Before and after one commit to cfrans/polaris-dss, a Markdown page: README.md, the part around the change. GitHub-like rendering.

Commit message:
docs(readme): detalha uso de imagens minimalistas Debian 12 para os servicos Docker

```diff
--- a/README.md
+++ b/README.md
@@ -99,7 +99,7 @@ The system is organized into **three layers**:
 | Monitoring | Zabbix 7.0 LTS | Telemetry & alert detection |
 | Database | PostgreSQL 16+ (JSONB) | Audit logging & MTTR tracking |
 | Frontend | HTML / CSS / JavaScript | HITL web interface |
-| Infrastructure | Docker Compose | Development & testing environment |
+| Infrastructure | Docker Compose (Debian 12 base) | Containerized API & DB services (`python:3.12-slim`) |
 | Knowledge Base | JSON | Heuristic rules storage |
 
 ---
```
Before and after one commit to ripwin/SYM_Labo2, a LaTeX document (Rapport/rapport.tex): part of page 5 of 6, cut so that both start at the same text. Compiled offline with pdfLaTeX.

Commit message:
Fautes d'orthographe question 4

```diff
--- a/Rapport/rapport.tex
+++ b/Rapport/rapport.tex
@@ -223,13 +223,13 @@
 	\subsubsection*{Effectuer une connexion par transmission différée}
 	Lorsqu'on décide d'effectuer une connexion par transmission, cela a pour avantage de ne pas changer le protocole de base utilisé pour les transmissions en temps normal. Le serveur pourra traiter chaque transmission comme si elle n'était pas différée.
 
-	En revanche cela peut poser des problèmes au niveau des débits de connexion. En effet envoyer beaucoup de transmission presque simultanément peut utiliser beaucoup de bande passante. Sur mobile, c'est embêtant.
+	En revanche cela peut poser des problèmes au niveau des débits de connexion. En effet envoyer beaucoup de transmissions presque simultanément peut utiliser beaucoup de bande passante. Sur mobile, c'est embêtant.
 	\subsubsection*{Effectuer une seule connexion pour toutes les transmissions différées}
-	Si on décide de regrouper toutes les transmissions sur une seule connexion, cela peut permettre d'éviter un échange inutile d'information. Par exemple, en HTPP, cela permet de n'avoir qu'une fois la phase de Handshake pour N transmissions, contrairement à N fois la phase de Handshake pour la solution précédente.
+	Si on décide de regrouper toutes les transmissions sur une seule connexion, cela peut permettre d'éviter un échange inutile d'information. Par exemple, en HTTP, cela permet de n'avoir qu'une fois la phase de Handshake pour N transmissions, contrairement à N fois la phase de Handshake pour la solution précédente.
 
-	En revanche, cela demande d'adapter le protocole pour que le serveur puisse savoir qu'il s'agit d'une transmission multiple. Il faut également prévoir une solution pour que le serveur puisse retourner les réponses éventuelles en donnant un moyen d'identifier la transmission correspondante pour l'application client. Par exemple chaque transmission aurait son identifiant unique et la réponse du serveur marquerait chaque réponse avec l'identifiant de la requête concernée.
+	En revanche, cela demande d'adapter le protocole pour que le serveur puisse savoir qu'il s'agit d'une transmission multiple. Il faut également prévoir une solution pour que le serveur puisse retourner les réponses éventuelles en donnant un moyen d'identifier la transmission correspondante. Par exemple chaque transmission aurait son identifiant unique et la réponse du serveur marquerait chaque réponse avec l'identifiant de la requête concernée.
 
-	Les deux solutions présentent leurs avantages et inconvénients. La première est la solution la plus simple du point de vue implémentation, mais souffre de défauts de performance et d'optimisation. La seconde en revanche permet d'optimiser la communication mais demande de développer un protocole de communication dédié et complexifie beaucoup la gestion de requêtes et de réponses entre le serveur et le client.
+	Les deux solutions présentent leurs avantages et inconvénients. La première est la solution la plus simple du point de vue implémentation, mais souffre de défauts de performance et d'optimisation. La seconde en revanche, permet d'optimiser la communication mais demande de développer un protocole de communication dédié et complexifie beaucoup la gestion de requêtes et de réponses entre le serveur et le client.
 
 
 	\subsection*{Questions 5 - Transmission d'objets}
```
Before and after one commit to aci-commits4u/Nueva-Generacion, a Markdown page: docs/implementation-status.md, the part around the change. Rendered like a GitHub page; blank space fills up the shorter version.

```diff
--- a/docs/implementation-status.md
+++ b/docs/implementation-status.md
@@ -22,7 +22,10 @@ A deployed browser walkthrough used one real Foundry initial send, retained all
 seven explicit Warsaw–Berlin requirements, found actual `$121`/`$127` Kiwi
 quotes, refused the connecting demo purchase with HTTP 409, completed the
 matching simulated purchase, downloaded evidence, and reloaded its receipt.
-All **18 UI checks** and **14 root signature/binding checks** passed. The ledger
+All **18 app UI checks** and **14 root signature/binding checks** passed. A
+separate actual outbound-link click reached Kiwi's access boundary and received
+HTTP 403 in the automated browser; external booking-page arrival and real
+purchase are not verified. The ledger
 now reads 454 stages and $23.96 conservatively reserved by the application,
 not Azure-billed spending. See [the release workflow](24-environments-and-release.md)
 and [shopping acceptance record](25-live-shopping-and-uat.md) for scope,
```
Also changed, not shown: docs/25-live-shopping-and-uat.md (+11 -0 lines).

(TASK DIRECTIONS): Write all the data out again, exactly.

(SOLUTION TO THE PROBLEM):
Before and after one commit to cfrans/polaris-dss, a Markdown page: README.md, the part around the change. GitHub-like rendering.

Commit message:
docs(readme): detalha uso de imagens minimalistas Debian 12 para os servicos Docker

```diff
--- a/README.md
+++ b/README.md
@@ -99,7 +99,7 @@ The system is organized into **three layers**:
 | Monitoring | Zabbix 7.0 LTS | Telemetry & alert detection |
 | Database | PostgreSQL 16+ (JSONB) | Audit logging & MTTR tracking |
 | Frontend | HTML / CSS / JavaScript | HITL web interface |
-| Infrastructure | Docker Compose | Development & testing environment |
+| Infrastructure | Docker Compose (Debian 12 base) | Containerized API & DB services (`python:3.12-slim`) |
 | Knowledge Base | JSON | Heuristic rules storage |
 
 ---
```
Before and after one commit to ripwin/SYM_Labo2, a LaTeX document (Rapport/rapport.tex): part of page 5 of 6, cut so that both start at the same text. Compiled offline with pdfLaTeX.

Commit message:
Fautes d'orthographe question 4

```diff
--- a/Rapport/rapport.tex
+++ b/Rapport/rapport.tex
@@ -223,13 +223,13 @@
 	\subsubsection*{Effectuer une connexion par transmission différée}
 	Lorsqu'on décide d'effectuer une connexion par transmission, cela a pour avantage de ne pas changer le protocole de base utilisé pour les transmissions en temps normal. Le serveur pourra traiter chaque transmission comme si elle n'était pas différée.
 
-	En revanche cela peut poser des problèmes au niveau des débits de connexion. En effet envoyer beaucoup de transmission presque simultanément peut utiliser beaucoup de bande passante. Sur mobile, c'est embêtant.
+	En revanche cela peut poser des problèmes au niveau des débits de connexion. En effet envoyer beaucoup de transmissions presque simultanément peut utiliser beaucoup de bande passante. Sur mobile, c'est embêtant.
 	\subsubsection*{Effectuer une seule connexion pour toutes les transmissions différées}
-	Si on décide de regrouper toutes les transmissions sur une seule connexion, cela peut permettre d'éviter un échange inutile d'information. Par exemple, en HTPP, cela permet de n'avoir qu'une fois la phase de Handshake pour N transmissions, contrairement à N fois la phase de Handshake pour la solution précédente.
+	Si on décide de regrouper toutes les transmissions sur une seule connexion, cela peut permettre d'éviter un échange inutile d'information. Par exemple, en HTTP, cela permet de n'avoir qu'une fois la phase de Handshake pour N transmissions, contrairement à N fois la phase de Handshake pour la solution précédente.
 
-	En revanche, cela demande d'adapter le protocole pour que le serveur puisse savoir qu'il s'agit d'une transmission multiple. Il faut également prévoir une solution pour que le serveur puisse retourner les réponses éventuelles en donnant un moyen d'identifier la transmission correspondante pour l'application client. Par exemple chaque transmission aurait son identifiant unique et la réponse du serveur marquerait chaque réponse avec l'identifiant de la requête concernée.
+	En revanche, cela demande d'adapter le protocole pour que le serveur puisse savoir qu'il s'agit d'une transmission multiple. Il faut également prévoir une solution pour que le serveur puisse retourner les réponses éventuelles en donnant un moyen d'identifier la transmission correspondante. Par exemple chaque transmission aurait son identifiant unique et la réponse du serveur marquerait chaque réponse avec l'identifiant de la requête concernée.
 
-	Les deux solutions présentent leurs avantages et inconvénients. La première est la solution la plus simple du point de vue implémentation, mais souffre de défauts de performance et d'optimisation. La seconde en revanche permet d'optimiser la communication mais demande de développer un protocole de communication dédié et complexifie beaucoup la gestion de requêtes et de réponses entre le serveur et le client.
+	Les deux solutions présentent leurs avantages et inconvénients. La première est la solution la plus simple du point de vue implémentation, mais souffre de défauts de performance et d'optimisation. La seconde en revanche, permet d'optimiser la communication mais demande de développer un protocole de communication dédié et complexifie beaucoup la gestion de requêtes et de réponses entre le serveur et le client.
 
 
 	\subsection*{Questions 5 - Transmission d'objets}
```
Before and after one commit to aci-commits4u/Nueva-Generacion, a Markdown page: docs/implementation-status.md, the part around the change. Rendered like a GitHub page; blank space fills up the shorter version.

```diff
--- a/docs/implementation-status.md
+++ b/docs/implementation-status.md
@@ -22,7 +22,10 @@ A deployed browser walkthrough used one real Foundry initial send, retained all
 seven explicit Warsaw–Berlin requirements, found actual `$121`/`$127` Kiwi
 quotes, refused the connecting demo purchase with HTTP 409, completed the
 matching simulated purchase, downloaded evidence, and reloaded its receipt.
-All **18 UI checks** and **14 root signature/binding checks** passed. The ledger
+All **18 app UI checks** and **14 root signature/binding checks** passed. A
+separate actual outbound-link click reached Kiwi's access boundary and received
+HTTP 403 in the automated browser; external booking-page arrival and real
+purchase are not verified. The ledger
 now reads 454 stages and $23.96 conservatively reserved by the application,
 not Azure-billed spending. See [the release workflow](24-environments-and-release.md)
 and [shopping acceptance record](25-live-shopping-and-uat.md) for scope,
```
Also changed, not shown: docs/25-live-shopping-and-uat.md (+11 -0 lines).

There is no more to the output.